Well, it's Lent. At least I think it is. Seems like I read it somewhere. Or... No, wait, I think it begins tomorrow. I never know about that Catholic stuff, you know? Seems like not many other Christians care too much about it, either.
I grew up in a Fundamentalist church, one that encouraged me to cross the street if I saw a priest or nun walking toward me. And I did just that. I was an arrogant bigot, and all I can say in my defense is that I was young and didn't know better. But I thank God that he freed me from that sort of nonsense a long time ago. And yet, there's this Lent business. Isn't that as Catholic as priests and nuns?
As an "evangelical Christian," I haven't known much about Lent, and haven't cared. And I suspect that I have a lot of company in that attitude. But I'm having some doubts.

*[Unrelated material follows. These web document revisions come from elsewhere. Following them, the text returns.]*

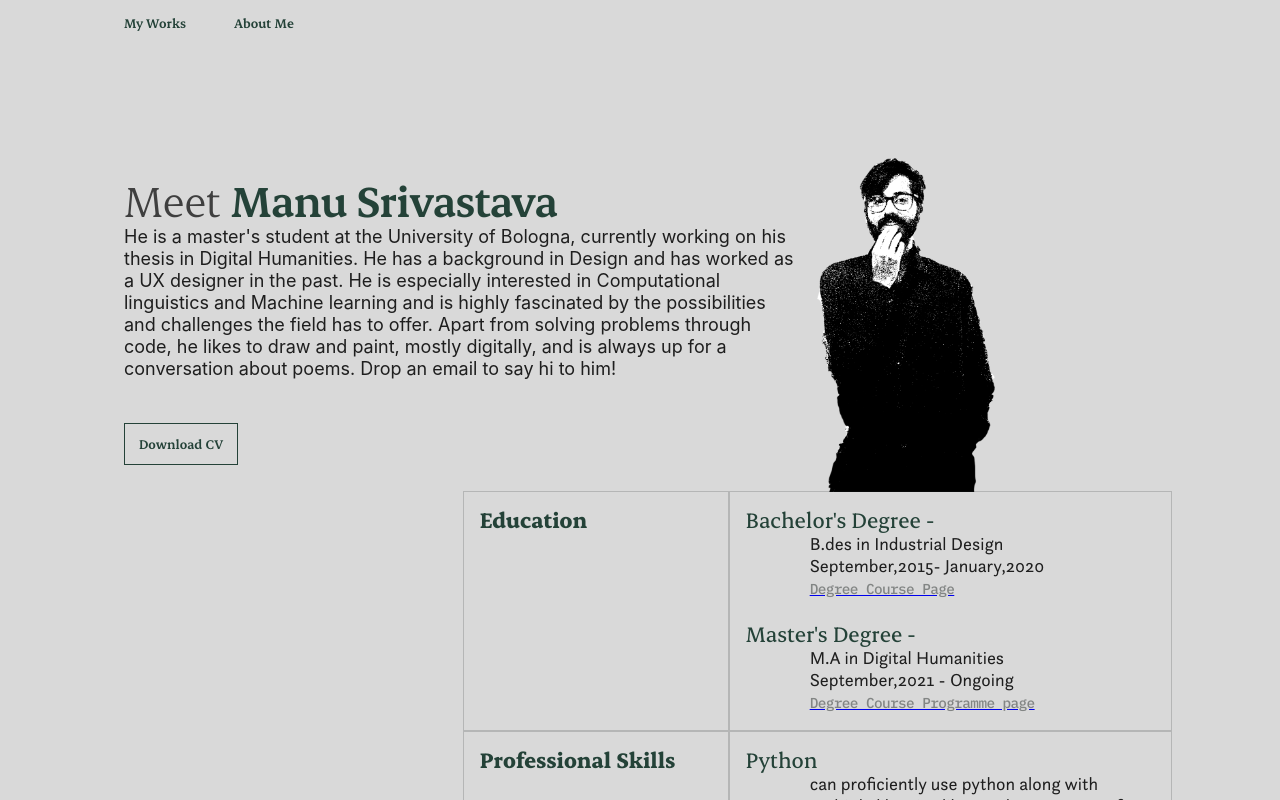
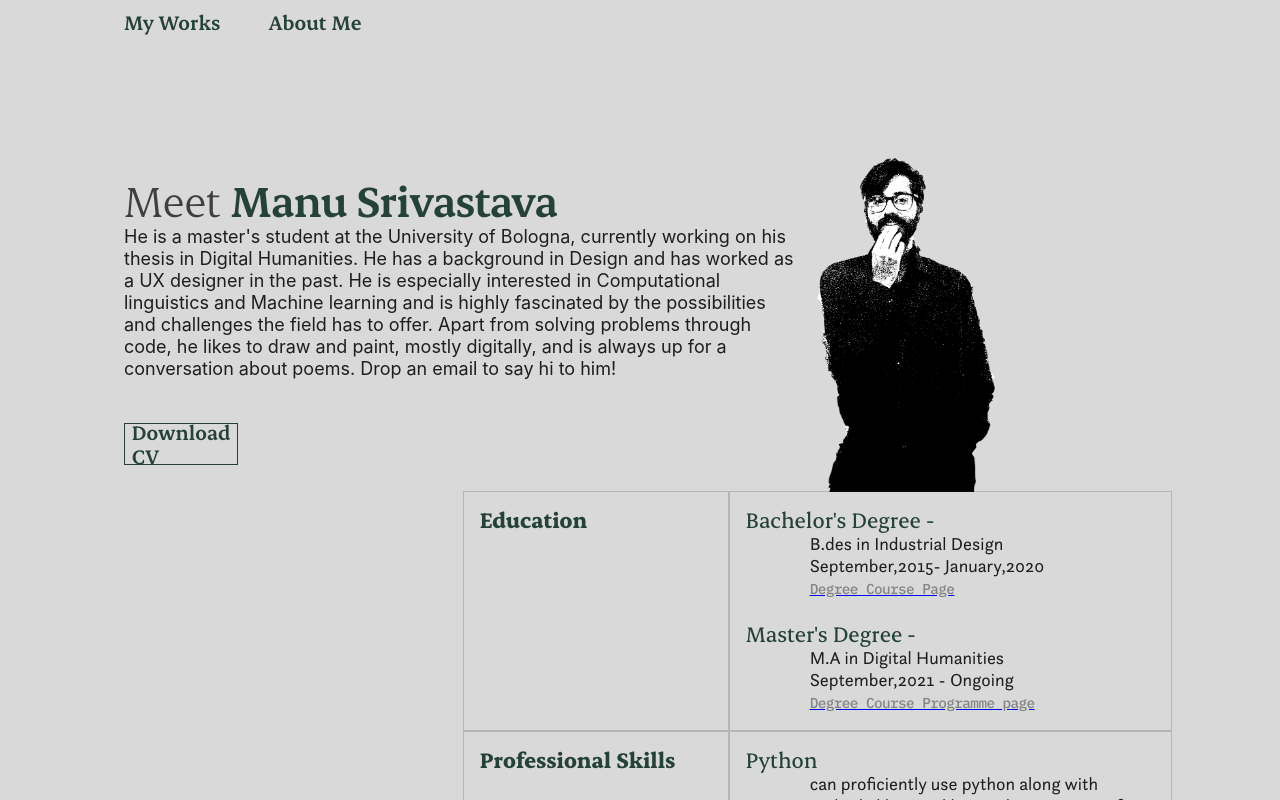
Before and after one commit to ManuSrivastava1/Portfolio, a React (Create React App) app: page /aboutMe in a window 1280 px wide. Shown: the top 800 px of the page. Built offline with nearby package versions, Linux system fonts and the light colour scheme.

Commit message:
updated H4 size
old size was 0.9 rem

```diff
--- a/src/App.css
+++ b/src/App.css
@@ -64,7 +64,7 @@
 }
 
 .H4{
-  font-size: 0.9rem;
+  font-size: 1.4rem;
   font-weight: 600;
   line-height: 1.5rem;
   color: #244238;
```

I think Lent is a 40-day period of fasting that immediately precedes Easter. It's 40 days in memory of the time Jesus was in the wilderness, and it's deprivation in memory of Jesus' experience in the wilderness and his death. (I think that's right, but someone will probably correct me if it's not.)

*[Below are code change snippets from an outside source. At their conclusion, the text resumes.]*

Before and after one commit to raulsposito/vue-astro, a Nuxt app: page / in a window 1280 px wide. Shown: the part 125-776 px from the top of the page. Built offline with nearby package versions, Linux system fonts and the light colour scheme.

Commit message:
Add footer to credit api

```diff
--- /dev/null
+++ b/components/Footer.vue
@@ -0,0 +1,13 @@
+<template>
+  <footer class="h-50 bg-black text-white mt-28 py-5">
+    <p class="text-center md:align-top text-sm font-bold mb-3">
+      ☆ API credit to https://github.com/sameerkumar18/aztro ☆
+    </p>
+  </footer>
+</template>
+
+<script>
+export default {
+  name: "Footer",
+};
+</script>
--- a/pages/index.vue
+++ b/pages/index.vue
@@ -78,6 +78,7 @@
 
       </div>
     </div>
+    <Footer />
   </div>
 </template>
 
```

Lately, I have been thinking more about Lent. Not enough to practice it, understand, but enough to wonder if I'm missing something helpful.
It's a sad fact that most people who call themselves Christians practice their faith as though their primary guiding principal were their own convenience. It's like we give God whatever there is left over of our lives after we take care of things that are really important to us. God is certainly not central in this sort of life.
I wonder if that's not why we ignore things like Lent, which require us to voluntarily inconvenience ourselves, so that we might grow closer in our relationship with God. Lent's inconvenient. And, while we're on the subject, we might point out that God is, too. Right?
American Christians miss something of great value by living their self-centered, convenience-oriented lives. They miss intimacy with God. They miss many of the richest blessings from God. And they miss growing into a deeper relationship and a faith that they find deeply rewarding and profoundly meaningful.
Perhaps Lent isn't such a bad idea after all.